Capturing Mini’s Big Impact On Film

A Mini mad student has photographed one of the original cars back at the plant where it was built 50 years ago – alongside an engineer who worked on the first prototype. For the last project for his University of Derby BA (Hons) Commercial Photography degree course Simon Thompson took his own 1960 model Mini – one of the first sold – back to the Longbridge Plant in Birmingham where it was built.

Issigonis MiniSimon photographed his car at the plant alongside Doug Adams, 91, who worked on the Mini prototype alongside its creator Sir Alec Issigonis, when the two men became friends. Doug still lives on the Longbridge Estate in Birmingham, established by the Austin motor company at the end of the First World War.

The photos by Simon will be on public display at the University’s Markeaton Street site in Derby as part of its annual Degree Shows, which began on Saturday (June 4) and runs until Saturday June 11. Hundreds of students’ work in crafts, fashion, textiles, fine art, film, design, theatre, visual communications, architecture, music technology, creative expressive therapies and art therapy will be on display for the public to come and see for free at the University’s Markeaton Street and Britannia Mill sites in Derby, and elsewhere.
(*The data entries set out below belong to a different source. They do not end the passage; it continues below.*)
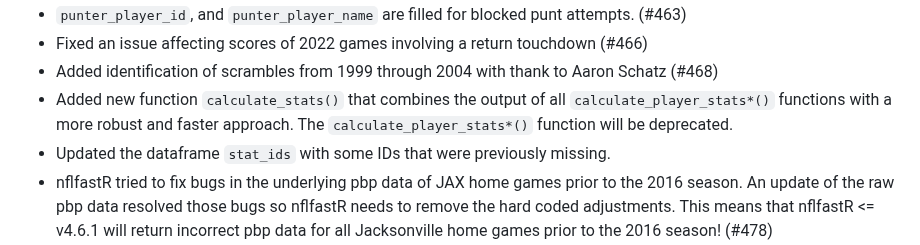
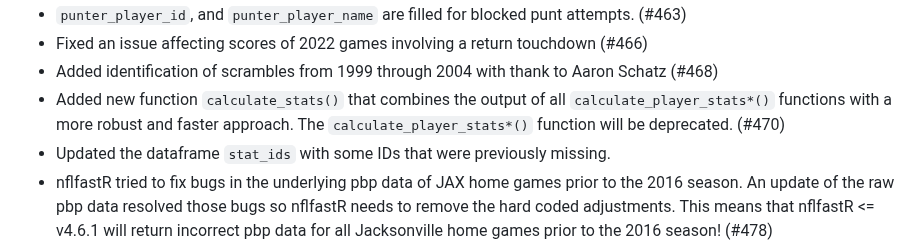
Before and after one commit to nflverse/nflfastR, a Markdown page: NEWS.md, the part around the change. Rendered like a GitHub page.

Commit message:
News update

```diff
--- a/NEWS.md
+++ b/NEWS.md
@@ -12,7 +12,7 @@
 - `punter_player_id`, and `punter_player_name` are filled for blocked punt attempts. (#463)
 - Fixed an issue affecting scores of 2022 games involving a return touchdown (#466)
 - Added identification of scrambles from 1999 through 2004 with thank to Aaron Schatz (#468)
-- Added new function `calculate_stats()` that combines the output of all `calculate_player_stats*()` functions with a more robust and faster approach. The `calculate_player_stats*()` function will be deprecated.
+- Added new function `calculate_stats()` that combines the output of all `calculate_player_stats*()` functions with a more robust and faster approach. The `calculate_player_stats*()` function will be deprecated. (#470)
 - Updated the dataframe `stat_ids` with some IDs that were previously missing.
 - nflfastR tried to fix bugs in the underlying pbp data of JAX home games prior to the 2016 season. An update of the raw pbp data resolved those bugs so nflfastR needs to remove the hard coded adjustments. This means that nflfastR <= v4.6.1 will return incorrect pbp data for all Jacksonville home games prior to the 2016 season! (#478)
 - Fixed a problem where `clean_pbp()` returned `pass = 1` in actual rush plays in very rare cases. (#479)
```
Simon, 25, originally of Henllan in Wales, said: “I’ve always been interested in Minis. My dad used to race them and when I learned to drive I bought a 1960 model. “I learnt about the history of the Mini’s production. Two years ago I was at an event at the Heritage Motor Centre for British cars, in Gaydon, in Warwickshire, when I met Doug and heard all about the car’s early design. “We kept in touch and, when I was putting together my degree project, it seemed only natural to get Doug into the photos of where it all began.” Doug added: “It was interesting to see how the plant had changed. I remember being there with Sir Alec Issigonis, who was quite a character.” Simon was helped with his project by MG Motor UK Ltd. It is now based at the Longbridge site and gave him access to the original Mini factory site, much of which is still standing.

Ian Pogson, MG Motor UK Ltd’s Chief Engineer (After Sales Engineering), said: “MG Motor UK is well aware of its proud past associated with the Mini and Sir Alec Issigonis, and has preserved some original Minis in a small museum which also includes Lord Austin’s office.

“We were able to allow Simon very special access to these areas and for Doug Adams to once again walk into the old Mini Design Studio. Simon was able to photograph his Mini alongside the assembly line of the recently launched MG6, causing quite a stir amongst our assembly team.”

The University of Derby is also proud to be part of Universities UK-led Universities Week, which will run from June 13 to 19, 2011. It will be getting involved with national activities highlighting the surprising links and relationships that universities have with the people and businesses in their local communities, of which this story is just one example.